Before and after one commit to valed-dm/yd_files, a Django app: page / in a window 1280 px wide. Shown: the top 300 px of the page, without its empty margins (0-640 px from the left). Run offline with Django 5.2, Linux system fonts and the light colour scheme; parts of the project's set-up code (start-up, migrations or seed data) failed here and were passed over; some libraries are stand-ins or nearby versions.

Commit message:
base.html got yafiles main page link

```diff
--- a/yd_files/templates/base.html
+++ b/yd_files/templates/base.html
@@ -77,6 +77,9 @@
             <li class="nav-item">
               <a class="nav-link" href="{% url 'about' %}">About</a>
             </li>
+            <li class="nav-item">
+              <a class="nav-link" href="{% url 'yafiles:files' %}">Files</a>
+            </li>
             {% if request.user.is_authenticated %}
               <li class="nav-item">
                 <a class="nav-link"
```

● ● ● ● ● ● ●

## WHAT IS NEEDED
If a line above includes the string "item", pick it out.

## RESPONSE TO THIS EXERCISE
             <li class="nav-item">
+            <li class="nav-item">
               <li class="nav-item">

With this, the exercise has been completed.